- Boeing has laptop tech support centers where teleworkers can bring in their equipment for support
There were several technology best practices that were agreed upon:
- Keep data and applications in the data center.
- Citrix is a better overall solution than VMWare.
- Either provide a less expensive thin client device or have the employee provide their own end user device.
- Not using a VPN is preferable to using a hardware or software based VPN
- Voice services over the internet are not recommended
- A private network is preferable over a public network solution
To further enhance security the following were recommended or need to be addressed:
- Implement Personally Identifiable Information (PII data) – for those that don’t fully understand PII you can read more at this link – http://en.wikipedia.org/wiki/Personally_identifiable_information
- Address concerns about viruses from personal devices
- Only allow approved devices (how viable will that strategy be in 5 years?). A private network or Ethernet solution makes this a possibility.
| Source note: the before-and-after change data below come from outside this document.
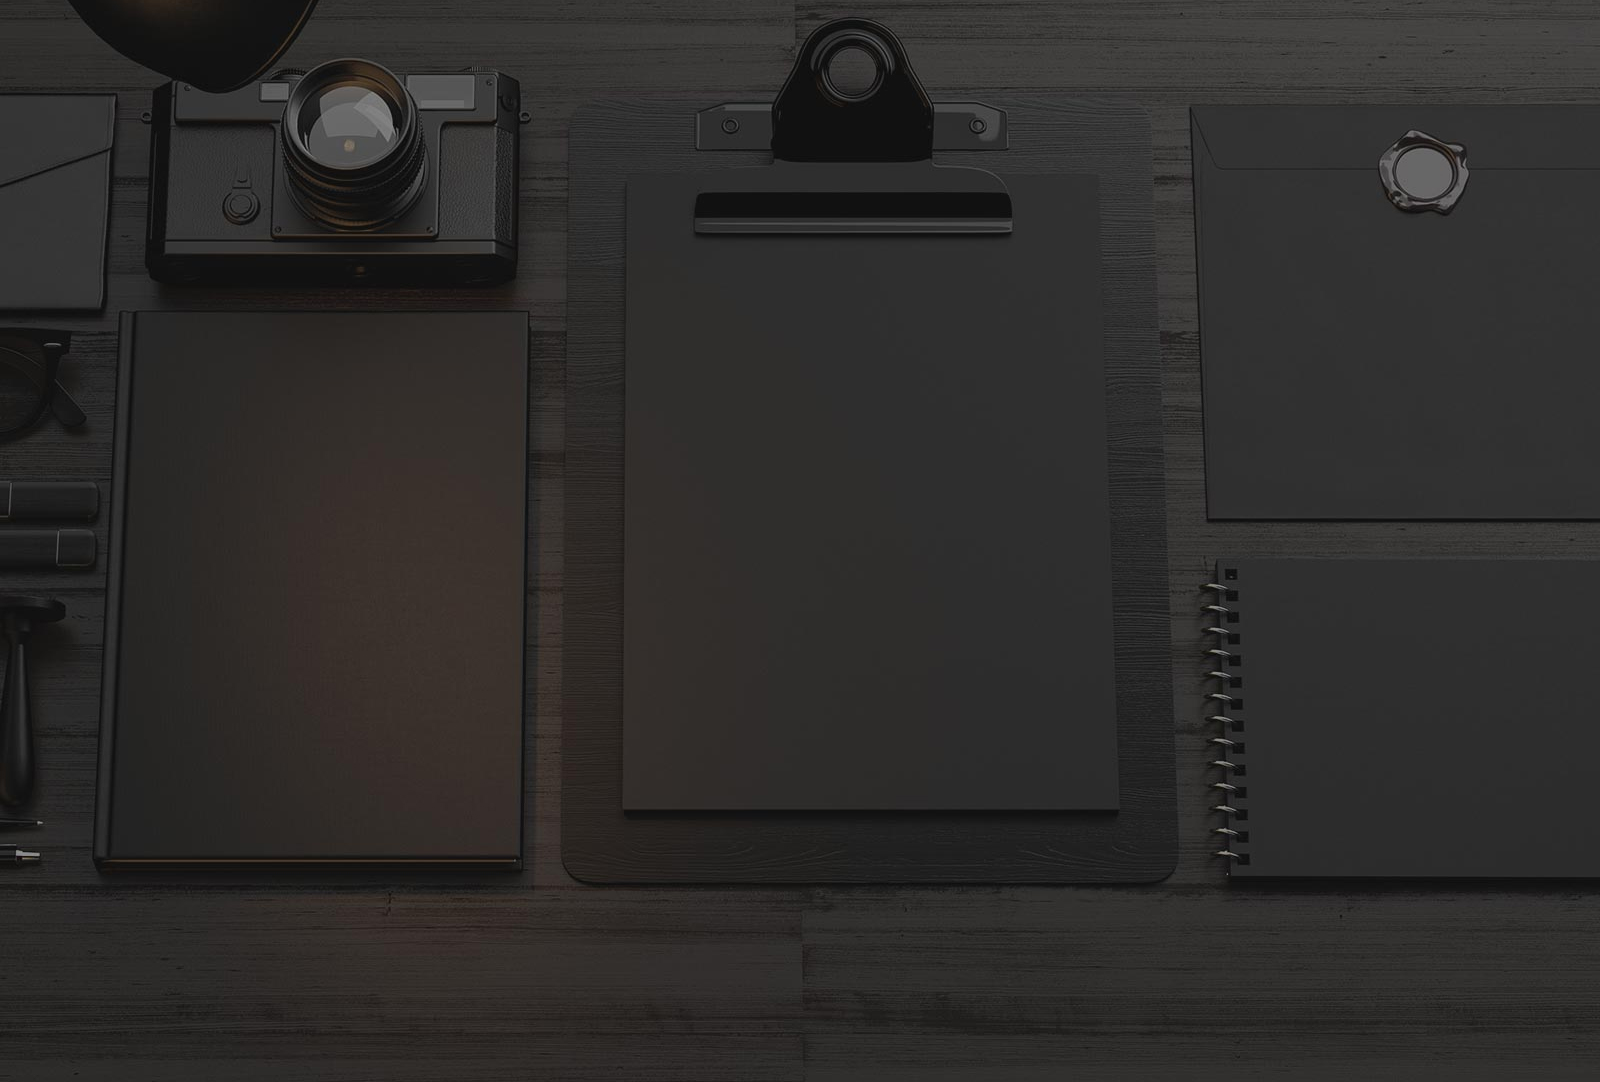
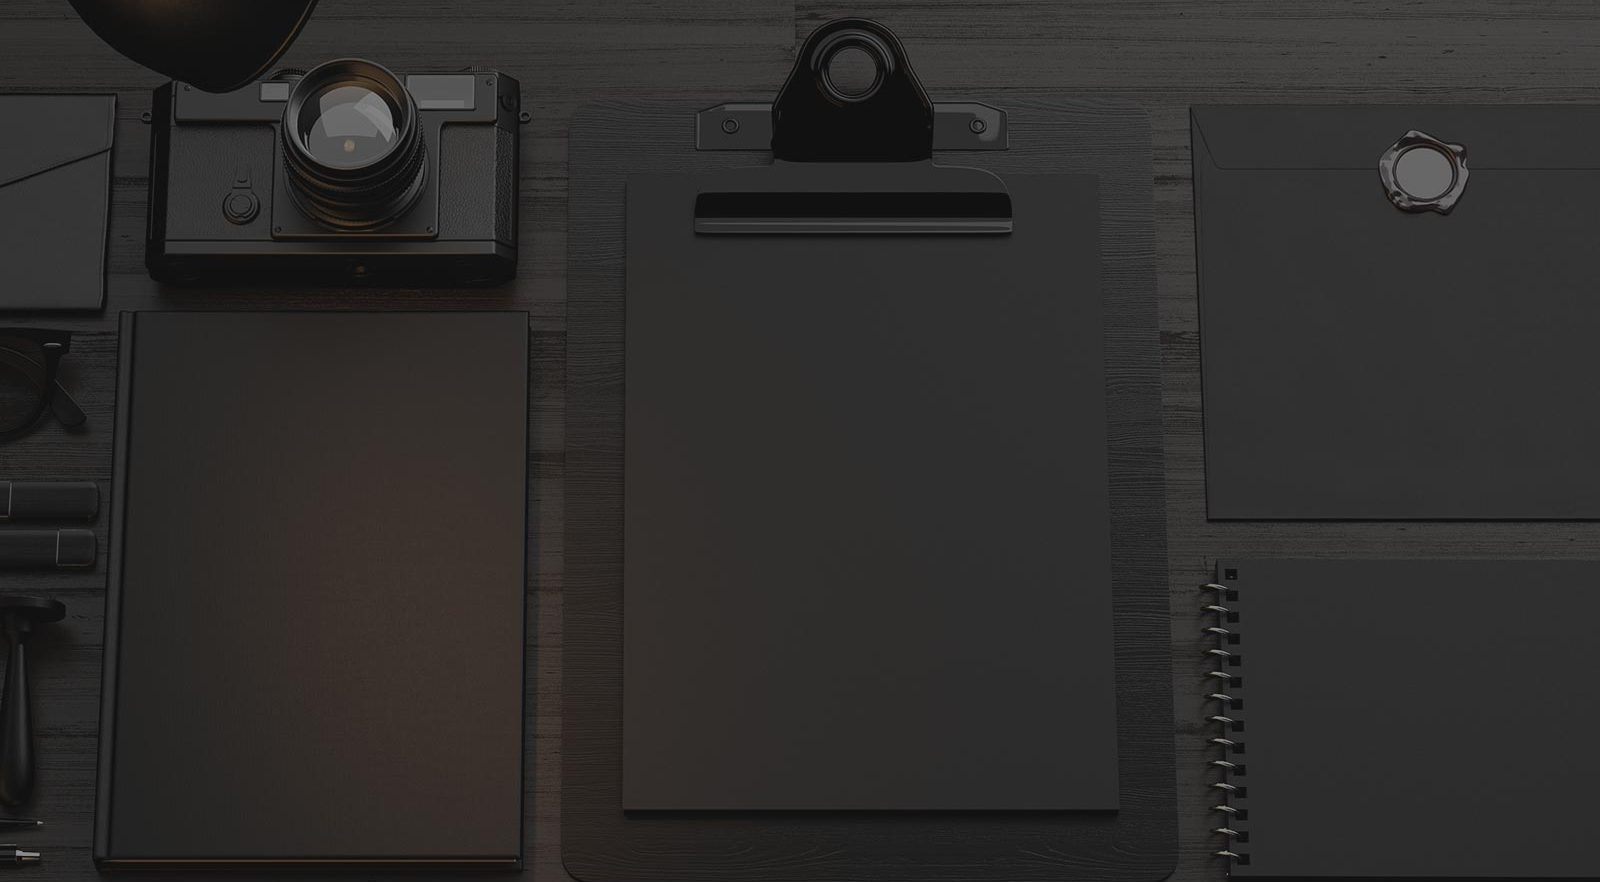
sprite
заменила цвет на спрайте

diff --git a/css/group16.css b/css/group16.css
@@ -16,24 +16,16 @@
     width: 100%;
 }
 
-.group16{
-    display: block;
-    position: relative;
-    width: 100%;
-    height: 880px;
-    background: img(../img/background/background_1.jpg);
-}
-
-    
-}
 .group16 {
     display: block;
     position: relative;
     width: 100%;
     height: 880px;
-    
+    background: img(../img/background/1.jpg);
     
 }
+
+
 .group16_text {
     display: block;
     position: absolute;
The use of Thin Client devices makes this issue more cost effective.
- Established and enforced computer policies, ethics, practices via education practices. All end users should receive security practices training
- Social network monitoring is needed
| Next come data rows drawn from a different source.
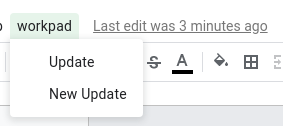
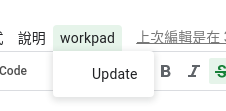
update: remove old Pad object and use new update function with class

diff --git a/information.js b/information.js
@@ -1,101 +1,3 @@
-function Pad() {
-    currentDate = new Date();
-
-    this.year = currentDate.getFullYear();
-    this.month = ("0" + (currentDate.getMonth() + 1)).slice(-2);
-    this.date = ("0" + currentDate.getDate()).slice(-2);
-    this.sheetName = this.year + "/" + this.month;
-
-    this.sheet = SpreadsheetApp.getActiveSpreadsheet().getSheetByName(this.sheetName);
-    if (this.sheet == null) {
-        // TODOs: Create new sheet if sheet not exist
-        throw "NoPadFound"
-    }
-
-    this.lastCol = this.sheet.getRange("1:1").getLastColumn();
-
-    this.showName = function() {
-        Logger.log("Name: " + this.sheetName);
-    }
-
-    // Get current date row number
-    this.getDateRow = function() {
-        var now = new Date();
-        var values = this.sheet.getRange("A:A").getValues();
-        Logger.log("Length of values: " + values.length);
-        // Logger.log(values);
-
-        for (var i = 1; i < values.length; i++ ) {
-            if (_sameDate(now, values[i][0])) {
-                return i + 1;
-            }
-        }
-        return -1;
-    }
-
-    // Get today's pad finished tasks
-    this.getDone = function(row, col) {
-        var runs = this.sheet.getRange(row, col).getRichTextValue().getRuns();
-        var done = [];
-
-        for (var i = 0; i < runs.length; i++) {
-            if (runs[i].getTextStyle().isStrikethrough()) {
-                done.push(runs[i]);
-            }
-        }
-
-        return done;
-    }
-
-    // Get today's pad unfinished tasks
-    this.getUndone = function(row, col) {
-        var runs = this.sheet.getRange(row, col).getRichTextValue().getRuns();
-        var undone = [];
-
-        for (var i = 0; i < runs.length; i++) {
-            if (! runs[i].getTextStyle().isStrikethrough()) {
-                undone.push(runs[i]);
-            }
-        }
-
-        return undone;
-    }
-
-    // Set task for next day
-    this.updateTasks = function(row, col, text) {
-        // Preserve exist text
-        existText = this.sheet.getRange(row, col).getValue().replace(/\s+$/g, "");
-        text = text.replace(/\s+$/g, "");
-
-        if (existText.length != 0) {
-            existText = existText.concat("\n");
-            text = existText + text;
-        }
-        
-        this.sheet.getRange(row, col).setValue(text);
-        this.sheet.getRange(row, col).setVerticalAlignment("top");
-    }
-
-    // Reload today's task
-    this.cleanTasks = function(row, col, text) {
-        text = text.replace(/\s+$/g, "");
-
-        this.sheet.getRange(row, col).setValue(text);
-        this.sheet.getRange(row, col).setVerticalAlignment("top");
-        this.sheet.getRange(row, col).setFontLine("line-through");
-    }
-
-
-    function _sameDate(d1, d2) {
-        return (d1.getDate() === d2.getDate() 
-                && d1.getMonth() === d2.getMonth()
-                && d1.getFullYear() === d2.getFullYear())
-    }
-
-    
-    // TODOs: updatePad method
-}
-
 function getSheet() {
     try {
         var workpad = new Pad();

diff --git a/update.js b/update.js
@@ -1,53 +1,4 @@
 function update() {
-    try {
-        var workpad = new Pad();
-    }
-    catch (e) {
-        Logger.log(e.message);
-        return 1;
-    }
-
-    workpad.showName();
-
-    todayRow = workpad.getDateRow()
-    // Logger.log("Today row: " + todayRow);
-    if (todayRow == -1) {
-        Logger.log("Failed to find date");
-        return 1;
-    }
-
-    Logger.log("Last column: " + workpad.lastCol);
-    // Read through today's tasks and update
-    for (var i = 2; i <= workpad.lastCol; i++) {
-        Logger.log("Column: " + i);
-        var newPadTask = ""
-
-        undoneTasks = workpad.getUndone(todayRow, i);
-        for (var j = 0; j < undoneTasks.length; j++) {
-            Logger.log(undoneTasks[j].getText());
-            taskText = undoneTasks[j].getText().replace(/^\s+|\s+$/g, '');
-            newPadTask += taskText + "\n";
-        }
-        // Set undone task for next day
-        Logger.log("New Task: " + newPadTask);
-        workpad.updateTasks(todayRow + 1, i, newPadTask);
-
-        var padTask = "";
-        doneTasks = workpad.getDone(todayRow, i);
-        for (var j = 0; j < doneTasks.length; j++) {
-            Logger.log(doneTasks[j].getText());
-            taskText = doneTasks[j].getText().replace(/^\s+|\s+$/g, '');
-            padTask += taskText + "\n";
-        }
-        // Update finished task for today
-        Logger.log("Finished Task: " + padTask);
-        workpad.cleanTasks(todayRow, i, padTask);
-    }
-
-}
-
-
-function newUpdate() {
     
     var sheetName = currentSheetName();
     

diff --git a/menu.js b/menu.js
@@ -3,6 +3,5 @@ function onOpen() {
     // Or DocumentApp or FormApp.
     ui.createMenu('workpad')
         .addItem('Update', 'update')
-        .addItem('New Update', 'newUpdate')
         .addToUi();
 }

diff --git a/README.md b/README.md
@@ -8,7 +8,7 @@ Custom daily workpad on google sheet
 
 ## Version 0.1.0
 - Update function: Manually update each day's tasks
-    - `workpad >> New Update`
+    - `workpad >> Update`
 
 ## Usage
 - Fill todo tasks inside each catagory according to planned date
– What is being written by teleworkers during business hours? How do you address this issues?
– Policies/procedures need to be in place reflecting acceptable use (be careful of labor law issues)
– Tools to search for inappropriate use
- Establish an internal social networking site to allow people to chat/discuss corporate items without having to go out to the Internet.
Stated Goals and Next Steps
Over all the Summit participants created this vision for the goals the group would like to achieve.
- Dispel the myth of the stereotype of “stay at home mom” working in bunny slippers and pajamas
- Generational prejudice must be overcome
- Business ROI –build the case internally
- Establish ways to Measure Non- call center employees productivity
- Create blue prints for Disaster Recovery Preparation
- Education – Showcase best e-work companies
- Peer to peer tours and networking for Sr. Management as well as operations
- Highlight Employers of Choice in the market and their e-work programs to promote E-work in Phoenix.
- Continue to share Best practices in deploying, maintaining and increasing productivity, developing management skills, available technology and technology tools
- Human Capital – promote from within the organization
This will eventually be an open source document and the E-Work LinkedIn group are the means we are using today to continue the conversation and focus on the above objectives. We are open to other ideas including establishing roundtables, a follow up conference and establishing the Summit as an annual event.
Please reach out to either Steve or Ian with further suggestions. Their contact information is below: